[Listed records Boundary: Start]
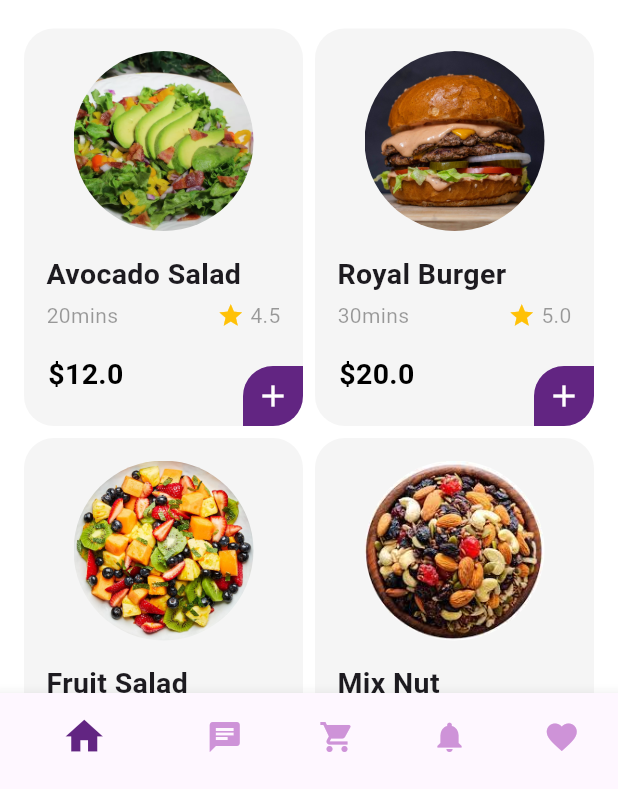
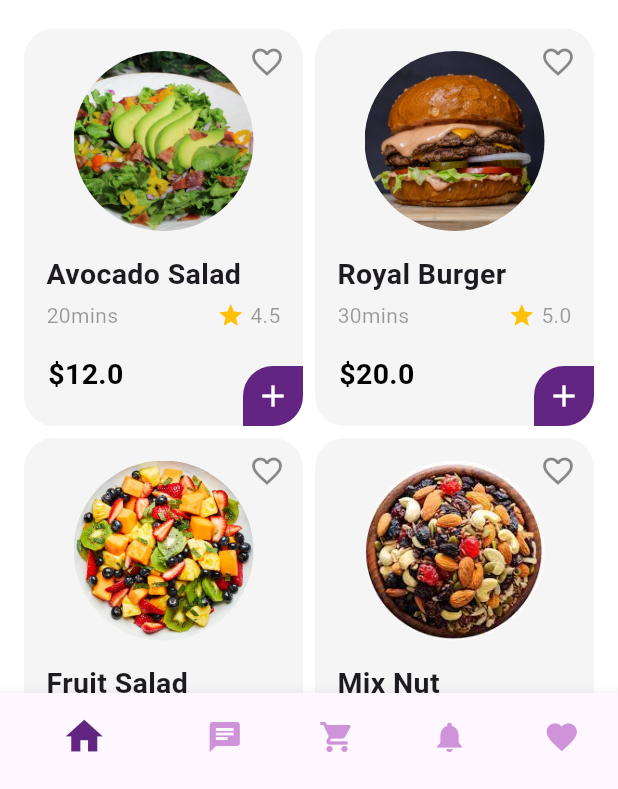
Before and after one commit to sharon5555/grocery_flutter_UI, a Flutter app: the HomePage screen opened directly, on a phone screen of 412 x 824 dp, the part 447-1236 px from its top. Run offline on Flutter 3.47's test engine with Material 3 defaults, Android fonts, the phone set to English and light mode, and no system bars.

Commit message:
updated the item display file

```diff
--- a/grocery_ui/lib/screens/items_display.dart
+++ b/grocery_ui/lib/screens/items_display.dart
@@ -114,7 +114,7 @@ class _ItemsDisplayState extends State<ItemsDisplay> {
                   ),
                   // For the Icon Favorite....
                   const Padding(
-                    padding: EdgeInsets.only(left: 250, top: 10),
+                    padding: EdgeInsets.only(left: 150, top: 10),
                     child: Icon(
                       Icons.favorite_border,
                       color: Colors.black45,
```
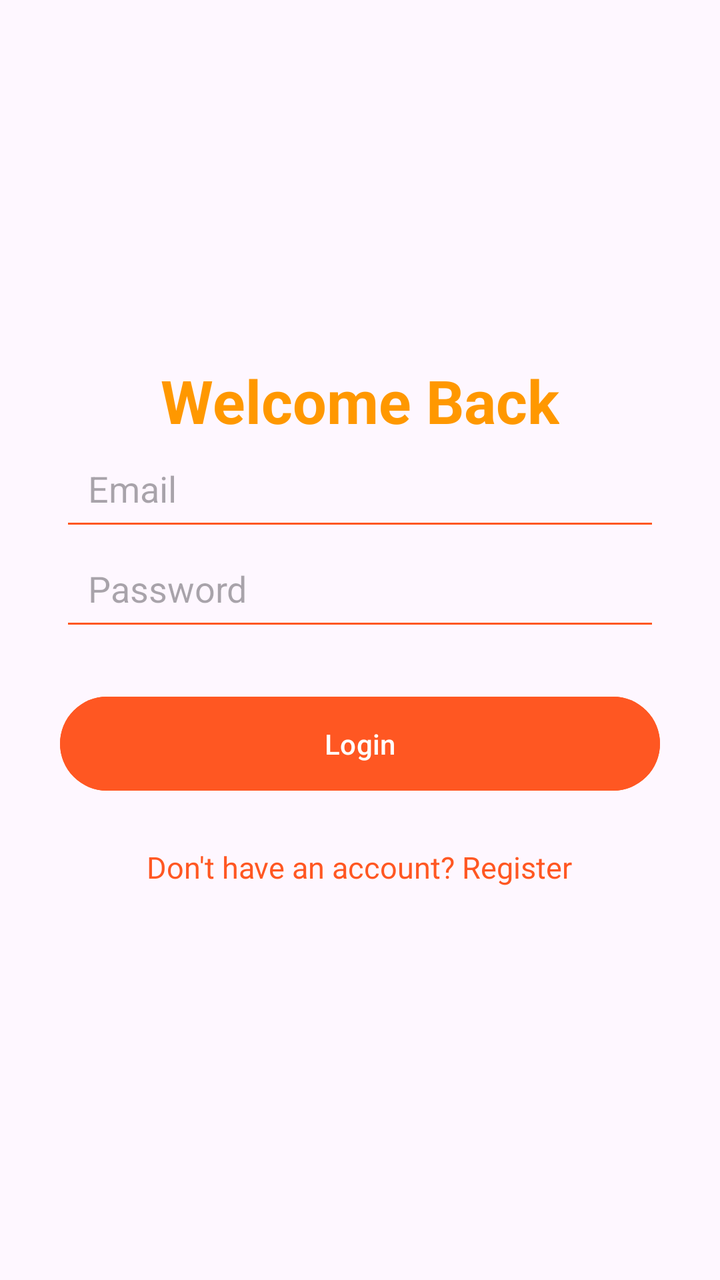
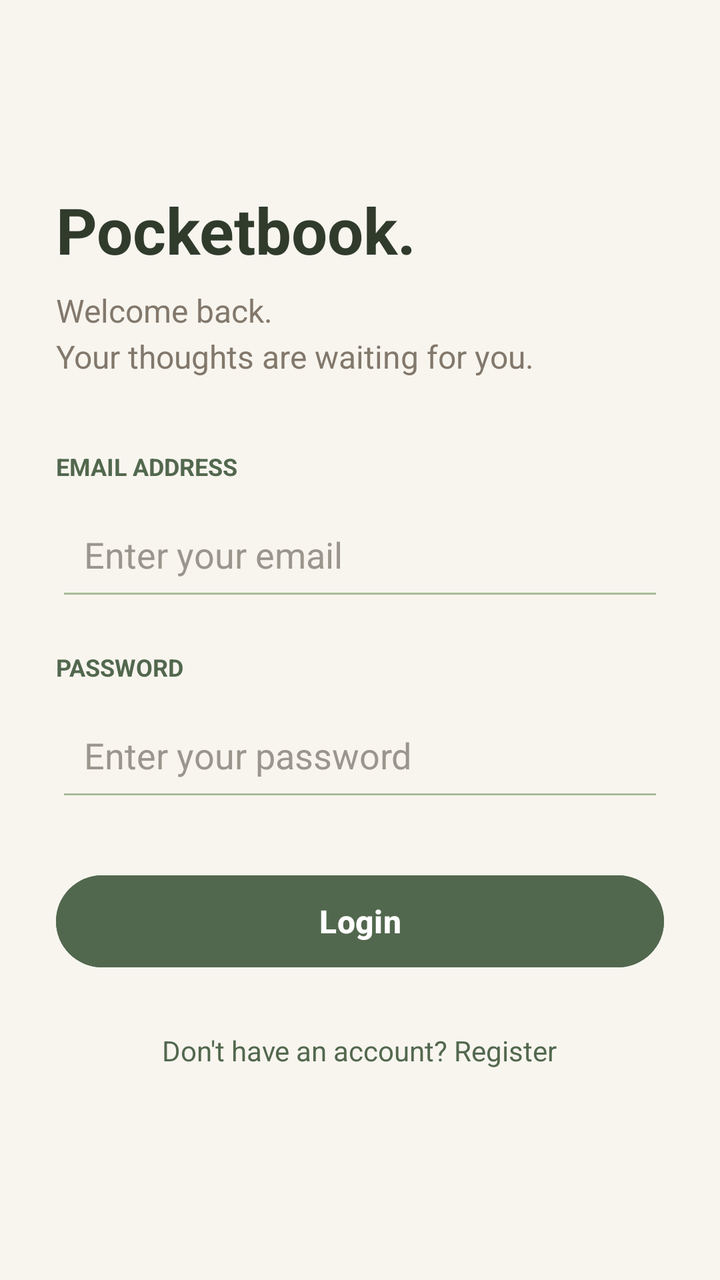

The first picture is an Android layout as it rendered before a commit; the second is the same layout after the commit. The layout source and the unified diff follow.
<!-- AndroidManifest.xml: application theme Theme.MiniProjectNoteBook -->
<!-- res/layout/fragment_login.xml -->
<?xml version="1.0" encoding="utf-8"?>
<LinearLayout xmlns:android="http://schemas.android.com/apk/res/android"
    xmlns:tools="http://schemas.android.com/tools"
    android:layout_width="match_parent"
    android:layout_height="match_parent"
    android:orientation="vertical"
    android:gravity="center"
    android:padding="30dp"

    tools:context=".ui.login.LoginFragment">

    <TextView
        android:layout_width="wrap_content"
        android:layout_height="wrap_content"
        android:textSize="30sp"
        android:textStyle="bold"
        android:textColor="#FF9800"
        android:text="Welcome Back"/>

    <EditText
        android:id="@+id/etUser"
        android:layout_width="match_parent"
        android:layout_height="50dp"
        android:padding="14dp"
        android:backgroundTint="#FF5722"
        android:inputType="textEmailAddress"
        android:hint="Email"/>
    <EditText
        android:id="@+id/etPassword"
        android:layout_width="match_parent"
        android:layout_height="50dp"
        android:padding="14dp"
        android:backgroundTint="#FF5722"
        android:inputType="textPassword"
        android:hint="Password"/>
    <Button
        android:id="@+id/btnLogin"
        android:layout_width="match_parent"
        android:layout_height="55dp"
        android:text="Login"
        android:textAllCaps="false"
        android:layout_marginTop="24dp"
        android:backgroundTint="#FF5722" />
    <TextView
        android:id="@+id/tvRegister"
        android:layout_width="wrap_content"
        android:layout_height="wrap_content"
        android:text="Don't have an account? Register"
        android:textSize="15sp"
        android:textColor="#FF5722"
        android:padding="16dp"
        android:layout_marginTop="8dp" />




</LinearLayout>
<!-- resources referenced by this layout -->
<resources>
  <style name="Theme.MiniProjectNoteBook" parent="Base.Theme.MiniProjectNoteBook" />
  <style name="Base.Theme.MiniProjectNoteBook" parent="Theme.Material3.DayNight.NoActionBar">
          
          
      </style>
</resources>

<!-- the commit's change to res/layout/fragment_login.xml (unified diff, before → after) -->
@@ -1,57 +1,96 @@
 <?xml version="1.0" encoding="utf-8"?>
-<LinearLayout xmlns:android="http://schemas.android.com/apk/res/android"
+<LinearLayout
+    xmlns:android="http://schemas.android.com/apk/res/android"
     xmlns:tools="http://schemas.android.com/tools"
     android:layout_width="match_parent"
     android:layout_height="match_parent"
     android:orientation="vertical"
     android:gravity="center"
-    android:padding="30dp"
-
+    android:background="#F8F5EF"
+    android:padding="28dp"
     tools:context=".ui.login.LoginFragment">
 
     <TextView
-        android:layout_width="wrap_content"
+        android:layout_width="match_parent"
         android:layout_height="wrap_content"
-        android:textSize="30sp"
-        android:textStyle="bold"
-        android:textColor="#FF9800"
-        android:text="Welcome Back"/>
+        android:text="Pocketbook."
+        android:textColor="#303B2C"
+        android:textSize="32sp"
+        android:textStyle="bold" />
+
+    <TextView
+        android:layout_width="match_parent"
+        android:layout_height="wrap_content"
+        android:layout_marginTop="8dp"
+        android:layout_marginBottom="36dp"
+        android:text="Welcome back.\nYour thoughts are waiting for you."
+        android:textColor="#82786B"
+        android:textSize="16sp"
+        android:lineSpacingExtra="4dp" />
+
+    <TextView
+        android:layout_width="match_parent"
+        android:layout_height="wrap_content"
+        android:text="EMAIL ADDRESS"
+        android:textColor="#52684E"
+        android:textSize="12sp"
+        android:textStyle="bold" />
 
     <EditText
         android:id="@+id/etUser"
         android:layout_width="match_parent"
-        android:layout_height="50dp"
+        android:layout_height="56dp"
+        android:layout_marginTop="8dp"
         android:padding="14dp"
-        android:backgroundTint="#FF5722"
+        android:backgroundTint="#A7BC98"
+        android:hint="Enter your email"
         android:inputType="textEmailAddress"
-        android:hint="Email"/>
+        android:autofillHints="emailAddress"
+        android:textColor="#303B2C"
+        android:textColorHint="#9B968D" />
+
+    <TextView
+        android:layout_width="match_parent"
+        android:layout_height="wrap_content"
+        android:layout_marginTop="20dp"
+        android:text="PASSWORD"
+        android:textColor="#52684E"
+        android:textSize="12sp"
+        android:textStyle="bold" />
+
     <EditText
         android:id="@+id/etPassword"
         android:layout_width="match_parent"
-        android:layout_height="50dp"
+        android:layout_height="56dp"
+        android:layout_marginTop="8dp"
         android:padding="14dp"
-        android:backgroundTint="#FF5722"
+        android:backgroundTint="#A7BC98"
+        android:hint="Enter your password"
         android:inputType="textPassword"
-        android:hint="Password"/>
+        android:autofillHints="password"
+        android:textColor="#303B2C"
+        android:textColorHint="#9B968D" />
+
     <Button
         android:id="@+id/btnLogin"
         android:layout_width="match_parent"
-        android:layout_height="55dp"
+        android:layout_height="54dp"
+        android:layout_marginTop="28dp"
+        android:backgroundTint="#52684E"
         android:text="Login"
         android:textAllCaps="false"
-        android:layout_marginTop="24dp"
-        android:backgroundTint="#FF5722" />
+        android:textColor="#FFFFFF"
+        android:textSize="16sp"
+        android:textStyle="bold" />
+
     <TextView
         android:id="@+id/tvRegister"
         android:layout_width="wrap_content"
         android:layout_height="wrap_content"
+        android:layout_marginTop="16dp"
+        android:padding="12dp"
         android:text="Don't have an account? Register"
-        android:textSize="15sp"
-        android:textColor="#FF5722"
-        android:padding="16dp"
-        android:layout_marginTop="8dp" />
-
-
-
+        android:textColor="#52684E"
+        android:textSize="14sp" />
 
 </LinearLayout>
[Listed records Boundary: End]
- [Exercise details]: Repeat the data above exactly, images excluded.

- [Solution for this problem]:
Before and after one commit to sharon5555/grocery_flutter_UI, a Flutter app: the HomePage screen opened directly, on a phone screen of 412 x 824 dp, the part 447-1236 px from its top. Run offline on Flutter 3.47's test engine with Material 3 defaults, Android fonts, the phone set to English and light mode, and no system bars.

Commit message:
updated the item display file

```diff
--- a/grocery_ui/lib/screens/items_display.dart
+++ b/grocery_ui/lib/screens/items_display.dart
@@ -114,7 +114,7 @@ class _ItemsDisplayState extends State<ItemsDisplay> {
                   ),
                   // For the Icon Favorite....
                   const Padding(
-                    padding: EdgeInsets.only(left: 250, top: 10),
+                    padding: EdgeInsets.only(left: 150, top: 10),
                     child: Icon(
                       Icons.favorite_border,
                       color: Colors.black45,
```

The first picture is an Android layout as it rendered before a commit; the second is the same layout after the commit. The layout source and the unified diff follow.
<!-- AndroidManifest.xml: application theme Theme.MiniProjectNoteBook -->
<!-- res/layout/fragment_login.xml -->
<?xml version="1.0" encoding="utf-8"?>
<LinearLayout xmlns:android="http://schemas.android.com/apk/res/android"
    xmlns:tools="http://schemas.android.com/tools"
    android:layout_width="match_parent"
    android:layout_height="match_parent"
    android:orientation="vertical"
    android:gravity="center"
    android:padding="30dp"

    tools:context=".ui.login.LoginFragment">

    <TextView
        android:layout_width="wrap_content"
        android:layout_height="wrap_content"
        android:textSize="30sp"
        android:textStyle="bold"
        android:textColor="#FF9800"
        android:text="Welcome Back"/>

    <EditText
        android:id="@+id/etUser"
        android:layout_width="match_parent"
        android:layout_height="50dp"
        android:padding="14dp"
        android:backgroundTint="#FF5722"
        android:inputType="textEmailAddress"
        android:hint="Email"/>
    <EditText
        android:id="@+id/etPassword"
        android:layout_width="match_parent"
        android:layout_height="50dp"
        android:padding="14dp"
        android:backgroundTint="#FF5722"
        android:inputType="textPassword"
        android:hint="Password"/>
    <Button
        android:id="@+id/btnLogin"
        android:layout_width="match_parent"
        android:layout_height="55dp"
        android:text="Login"
        android:textAllCaps="false"
        android:layout_marginTop="24dp"
        android:backgroundTint="#FF5722" />
    <TextView
        android:id="@+id/tvRegister"
        android:layout_width="wrap_content"
        android:layout_height="wrap_content"
        android:text="Don't have an account? Register"
        android:textSize="15sp"
        android:textColor="#FF5722"
        android:padding="16dp"
        android:layout_marginTop="8dp" />




</LinearLayout>
<!-- resources referenced by this layout -->
<resources>
  <style name="Theme.MiniProjectNoteBook" parent="Base.Theme.MiniProjectNoteBook" />
  <style name="Base.Theme.MiniProjectNoteBook" parent="Theme.Material3.DayNight.NoActionBar">
          
          
      </style>
</resources>

<!-- the commit's change to res/layout/fragment_login.xml (unified diff, before → after) -->
@@ -1,57 +1,96 @@
 <?xml version="1.0" encoding="utf-8"?>
-<LinearLayout xmlns:android="http://schemas.android.com/apk/res/android"
+<LinearLayout
+    xmlns:android="http://schemas.android.com/apk/res/android"
     xmlns:tools="http://schemas.android.com/tools"
     android:layout_width="match_parent"
     android:layout_height="match_parent"
     android:orientation="vertical"
     android:gravity="center"
-    android:padding="30dp"
-
+    android:background="#F8F5EF"
+    android:padding="28dp"
     tools:context=".ui.login.LoginFragment">
 
     <TextView
-        android:layout_width="wrap_content"
+        android:layout_width="match_parent"
         android:layout_height="wrap_content"
-        android:textSize="30sp"
-        android:textStyle="bold"
-        android:textColor="#FF9800"
-        android:text="Welcome Back"/>
+        android:text="Pocketbook."
+        android:textColor="#303B2C"
+        android:textSize="32sp"
+        android:textStyle="bold" />
+
+    <TextView
+        android:layout_width="match_parent"
+        android:layout_height="wrap_content"
+        android:layout_marginTop="8dp"
+        android:layout_marginBottom="36dp"
+        android:text="Welcome back.\nYour thoughts are waiting for you."
+        android:textColor="#82786B"
+        android:textSize="16sp"
+        android:lineSpacingExtra="4dp" />
+
+    <TextView
+        android:layout_width="match_parent"
+        android:layout_height="wrap_content"
+        android:text="EMAIL ADDRESS"
+        android:textColor="#52684E"
+        android:textSize="12sp"
+        android:textStyle="bold" />
 
     <EditText
         android:id="@+id/etUser"
         android:layout_width="match_parent"
-        android:layout_height="50dp"
+        android:layout_height="56dp"
+        android:layout_marginTop="8dp"
         android:padding="14dp"
-        android:backgroundTint="#FF5722"
+        android:backgroundTint="#A7BC98"
+        android:hint="Enter your email"
         android:inputType="textEmailAddress"
-        android:hint="Email"/>
+        android:autofillHints="emailAddress"
+        android:textColor="#303B2C"
+        android:textColorHint="#9B968D" />
+
+    <TextView
+        android:layout_width="match_parent"
+        android:layout_height="wrap_content"
+        android:layout_marginTop="20dp"
+        android:text="PASSWORD"
+        android:textColor="#52684E"
+        android:textSize="12sp"
+        android:textStyle="bold" />
+
     <EditText
         android:id="@+id/etPassword"
         android:layout_width="match_parent"
-        android:layout_height="50dp"
+        android:layout_height="56dp"
+        android:layout_marginTop="8dp"
         android:padding="14dp"
-        android:backgroundTint="#FF5722"
+        android:backgroundTint="#A7BC98"
+        android:hint="Enter your password"
         android:inputType="textPassword"
-        android:hint="Password"/>
+        android:autofillHints="password"
+        android:textColor="#303B2C"
+        android:textColorHint="#9B968D" />
+
     <Button
         android:id="@+id/btnLogin"
         android:layout_width="match_parent"
-        android:layout_height="55dp"
+        android:layout_height="54dp"
+        android:layout_marginTop="28dp"
+        android:backgroundTint="#52684E"
         android:text="Login"
         android:textAllCaps="false"
-        android:layout_marginTop="24dp"
-        android:backgroundTint="#FF5722" />
+        android:textColor="#FFFFFF"
+        android:textSize="16sp"
+        android:textStyle="bold" />
+
     <TextView
         android:id="@+id/tvRegister"
         android:layout_width="wrap_content"
         android:layout_height="wrap_content"
+        android:layout_marginTop="16dp"
+        android:padding="12dp"
         android:text="Don't have an account? Register"
-        android:textSize="15sp"
-        android:textColor="#FF5722"
-        android:padding="16dp"
-        android:layout_marginTop="8dp" />
-
-
-
+        android:textColor="#52684E"
+        android:textSize="14sp" />
 
 </LinearLayout>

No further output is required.